◆ **Given records**
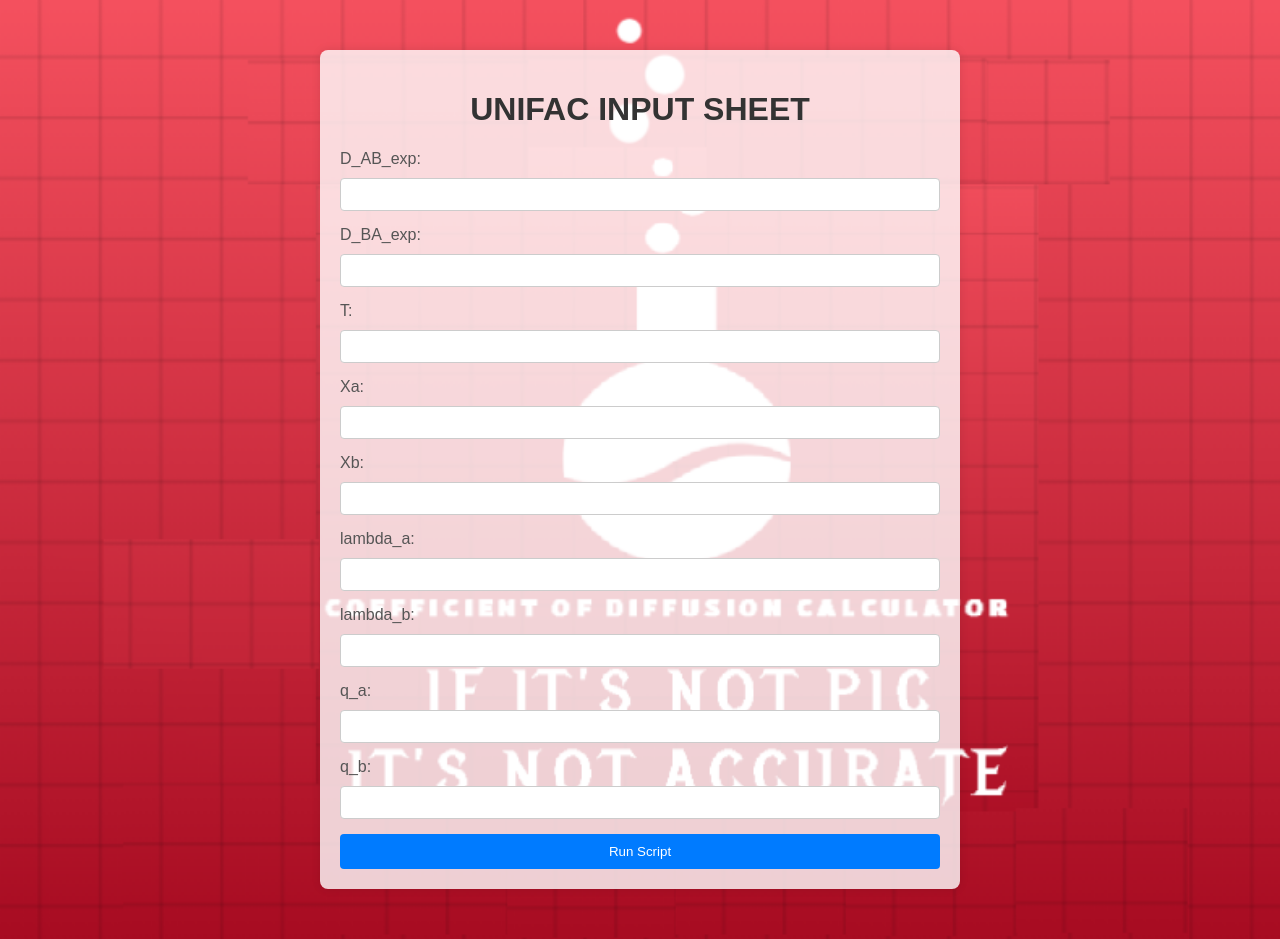
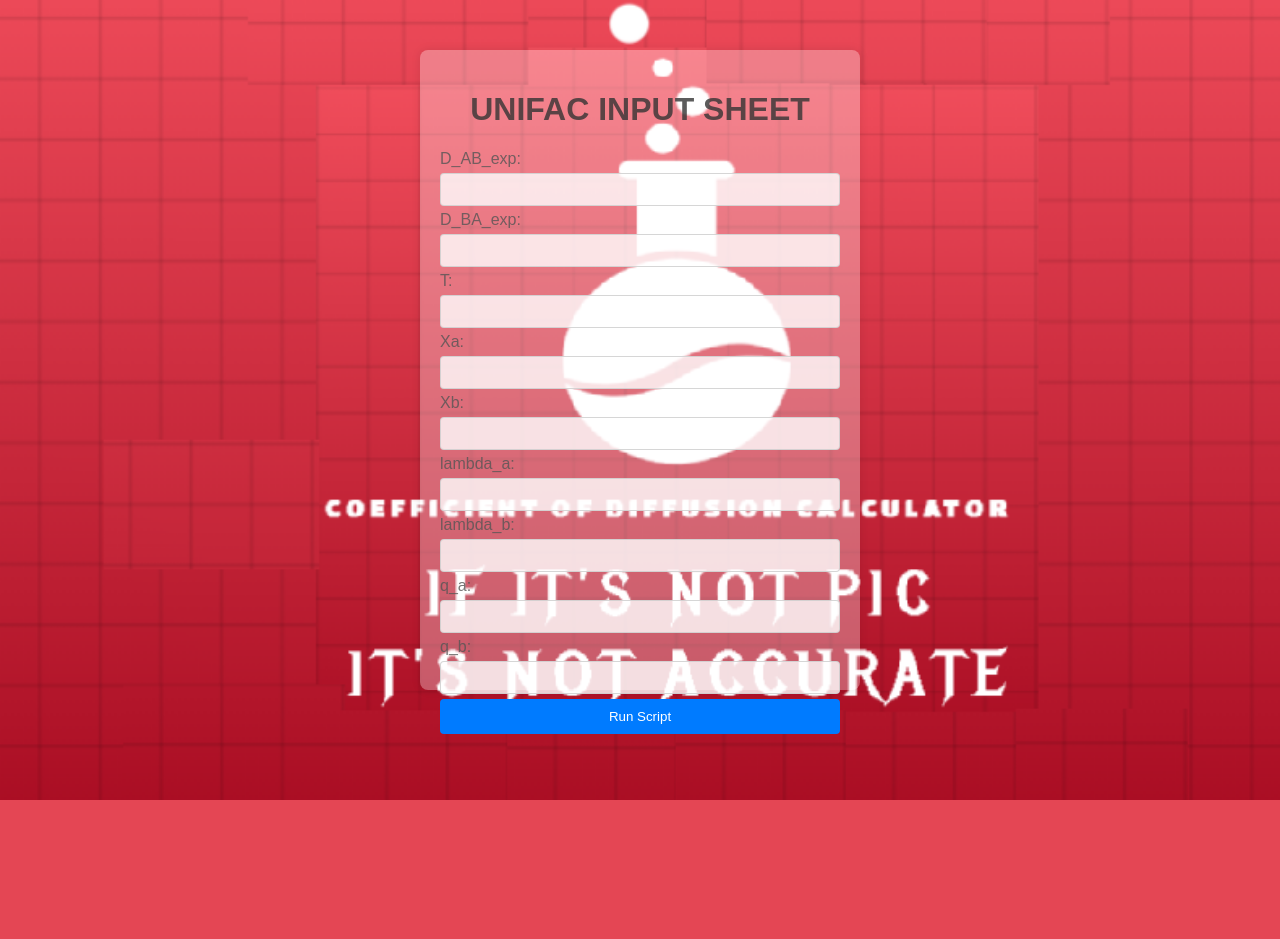
Before and after one commit to anastassaoui/UNIFAC, a Flask app: page / in a window 1280 px wide. After the commit the page ends 800 px from the top, so only its background shows below. Run offline with Flask 3, Linux system fonts and the light colour scheme.

Commit message:
Update index.html

```diff
--- a/templates/index.html
+++ b/templates/index.html
@@ -14,30 +14,32 @@
             padding: 0;
         }
         .container {
-            max-width: 600px;
+            max-width: 400px;
+            max-height: 600px;
             margin: 50px auto;
-            background-color: rgba(255, 255, 255, 0.8);
+            background-color: rgba(255, 255, 255, 0.3); /* Adjust the transparency */
             border-radius: 8px;
             padding: 20px;
             box-shadow: 0 0 10px rgba(0, 0, 0, 0.1);
         }
         h1 {
             text-align: center;
-            color: #333;
+            color: rgba(51, 51, 51, 0.8); /* Adjust the transparency */
         }
         form {
             display: flex;
             flex-direction: column;
         }
         label {
-            margin-bottom: 10px;
-            color: #555;
+            margin-bottom: 5px;
+            color: rgba(85, 85, 85, 0.8); /* Adjust the transparency */
         }
         input[type="text"] {
             padding: 8px;
             border-radius: 4px;
-            border: 1px solid #ccc;
-            margin-bottom: 15px;
+            border: 1px solid rgba(204, 204, 204, 0.8); /* Adjust the transparency */
+            margin-bottom: 5px;
+            background-color: rgba(255, 255, 255, 0.8); /* Adjust the transparency */
         }
         button {
             background-color: #007bff;
```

◆ **Action item**
Each line above should be written out again exactly, without any image.

◆ **Exercise solution**
Before and after one commit to anastassaoui/UNIFAC, a Flask app: page / in a window 1280 px wide. After the commit the page ends 800 px from the top, so only its background shows below. Run offline with Flask 3, Linux system fonts and the light colour scheme.

Commit message:
Update index.html

```diff
--- a/templates/index.html
+++ b/templates/index.html
@@ -14,30 +14,32 @@
             padding: 0;
         }
         .container {
-            max-width: 600px;
+            max-width: 400px;
+            max-height: 600px;
             margin: 50px auto;
-            background-color: rgba(255, 255, 255, 0.8);
+            background-color: rgba(255, 255, 255, 0.3); /* Adjust the transparency */
             border-radius: 8px;
             padding: 20px;
             box-shadow: 0 0 10px rgba(0, 0, 0, 0.1);
         }
         h1 {
             text-align: center;
-            color: #333;
+            color: rgba(51, 51, 51, 0.8); /* Adjust the transparency */
         }
         form {
             display: flex;
             flex-direction: column;
         }
         label {
-            margin-bottom: 10px;
-            color: #555;
+            margin-bottom: 5px;
+            color: rgba(85, 85, 85, 0.8); /* Adjust the transparency */
         }
         input[type="text"] {
             padding: 8px;
             border-radius: 4px;
-            border: 1px solid #ccc;
-            margin-bottom: 15px;
+            border: 1px solid rgba(204, 204, 204, 0.8); /* Adjust the transparency */
+            margin-bottom: 5px;
+            background-color: rgba(255, 255, 255, 0.8); /* Adjust the transparency */
         }
         button {
             background-color: #007bff;
```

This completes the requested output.